Flagged Bill – HB 36: Bureau of Criminal Identification Reporting Amendments; Representative Raymond Ward

Representative Ray Ward

Not long after the end of the 2018 session, the Standard-Examiner discovered that a computer glitch in Utah’s court reporting system resulted in some 900 records not properly being uploaded to Utah Bureau of Criminal Identification (BCI). These 900 people could not legally purchase firearms, however, if they were to be run through the background check, their records would appear clean.

Mind you, the information existed in the databases at individual courthouses and the BCI has chosen to share the information with the FBI’s database, but, according to the Examiner, Utah is just one of four states that don’t have a state law that specifically requires Utah use the FBI’s national database.

Well… HB 36: Bureau of Criminal Identification Reporting Amendments from Representative Ray Ward (Republican – Bountiful)…doesn’t…change…that rule…BUT it does at least get the state moving in the right direction when it comes to ensuring that individuals who pose a risk are not able to purchase a gun.

HB 36 requires that the courts notify the BCI when an individual has been found to be a danger to themselves or others, lacks the metal capacity to handle their own affairs, and/or is found to be incompetent so that these individuals will be flagged in the system within two days and not be sold a gun.

Though Ward’s proposal seems fairly straightforward and obvious, the whole reason HB 36 is being proposed is because court reporting isn’t actually required under state law – so it is plausible that a lapse in voluntary reporting could happen (though a year does seem a bit much).

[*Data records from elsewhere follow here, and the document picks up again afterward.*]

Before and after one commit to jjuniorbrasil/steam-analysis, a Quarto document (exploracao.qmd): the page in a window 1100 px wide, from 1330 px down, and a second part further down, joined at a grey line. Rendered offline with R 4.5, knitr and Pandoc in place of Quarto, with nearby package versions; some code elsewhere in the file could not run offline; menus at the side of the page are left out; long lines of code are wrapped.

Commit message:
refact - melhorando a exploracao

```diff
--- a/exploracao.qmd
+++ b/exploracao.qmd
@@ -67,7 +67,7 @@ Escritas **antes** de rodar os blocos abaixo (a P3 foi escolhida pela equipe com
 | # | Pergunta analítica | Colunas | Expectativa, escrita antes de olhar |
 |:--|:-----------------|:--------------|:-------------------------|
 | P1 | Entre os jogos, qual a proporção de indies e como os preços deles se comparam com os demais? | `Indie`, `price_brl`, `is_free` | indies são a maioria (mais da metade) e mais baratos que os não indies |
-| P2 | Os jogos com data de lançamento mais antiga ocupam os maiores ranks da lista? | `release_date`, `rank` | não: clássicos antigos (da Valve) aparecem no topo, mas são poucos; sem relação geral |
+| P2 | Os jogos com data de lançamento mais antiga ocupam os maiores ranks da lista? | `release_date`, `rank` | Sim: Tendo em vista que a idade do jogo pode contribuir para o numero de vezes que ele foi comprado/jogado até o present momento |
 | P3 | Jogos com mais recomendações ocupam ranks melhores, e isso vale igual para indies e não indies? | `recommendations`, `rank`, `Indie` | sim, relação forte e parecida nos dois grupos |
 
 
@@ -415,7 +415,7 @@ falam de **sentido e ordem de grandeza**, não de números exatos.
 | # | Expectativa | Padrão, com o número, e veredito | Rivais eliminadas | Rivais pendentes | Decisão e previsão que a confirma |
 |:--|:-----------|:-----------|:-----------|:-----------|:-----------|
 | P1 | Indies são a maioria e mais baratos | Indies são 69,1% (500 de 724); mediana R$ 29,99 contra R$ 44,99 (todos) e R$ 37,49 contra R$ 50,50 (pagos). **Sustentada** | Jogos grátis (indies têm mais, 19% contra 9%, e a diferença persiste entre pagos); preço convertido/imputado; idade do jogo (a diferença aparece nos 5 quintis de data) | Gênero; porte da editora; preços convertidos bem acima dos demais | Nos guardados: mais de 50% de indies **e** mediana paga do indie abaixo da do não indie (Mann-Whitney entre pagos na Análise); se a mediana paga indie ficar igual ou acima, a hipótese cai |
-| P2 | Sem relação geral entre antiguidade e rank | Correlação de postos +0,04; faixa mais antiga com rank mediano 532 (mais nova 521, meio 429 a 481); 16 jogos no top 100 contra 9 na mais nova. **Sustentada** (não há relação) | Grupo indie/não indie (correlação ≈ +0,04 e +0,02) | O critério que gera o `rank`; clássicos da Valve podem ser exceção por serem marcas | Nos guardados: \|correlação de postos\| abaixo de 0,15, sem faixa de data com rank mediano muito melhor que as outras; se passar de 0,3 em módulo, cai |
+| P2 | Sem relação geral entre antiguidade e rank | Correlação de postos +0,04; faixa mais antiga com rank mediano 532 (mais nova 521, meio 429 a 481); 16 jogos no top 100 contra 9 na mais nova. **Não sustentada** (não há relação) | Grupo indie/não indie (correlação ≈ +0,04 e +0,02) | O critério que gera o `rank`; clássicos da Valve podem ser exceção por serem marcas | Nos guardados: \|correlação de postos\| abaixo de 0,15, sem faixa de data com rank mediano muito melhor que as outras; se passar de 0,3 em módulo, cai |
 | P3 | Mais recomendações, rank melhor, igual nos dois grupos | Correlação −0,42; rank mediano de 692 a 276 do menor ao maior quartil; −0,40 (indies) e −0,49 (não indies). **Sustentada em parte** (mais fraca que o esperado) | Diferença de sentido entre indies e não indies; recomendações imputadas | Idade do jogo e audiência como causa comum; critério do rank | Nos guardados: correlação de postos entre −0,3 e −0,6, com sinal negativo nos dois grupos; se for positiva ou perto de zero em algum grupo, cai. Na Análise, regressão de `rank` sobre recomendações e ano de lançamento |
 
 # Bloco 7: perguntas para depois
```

Ideally, HB 36 would go the logical next step further and require reporting to the FBI’s database; but Utah is Utah and, no doubt, this would be a crazy bridge too far for many lawmakers. Though I don’t fault Ward for not including this in his legislation, it is, none the less, disappointing that political reality prevents him from being able to protect more people with practical reform. However, as it stands, HB 36 is still solid legislation that should become law.

To contact Representative Ward, Click Here or call 801-440-8765

You can track this, and all of our other flagged bills, by clicking here. Need an explanation of scores? Click Here.

Impact on the Average Utahn – 1 | Need for Legislation – 5 | Lemon Score – 0
Overall Grade – B

Leave a Reply

Your email address will not be published. Required fields are marked *

This site uses Akismet to reduce spam. Learn how your comment data is processed.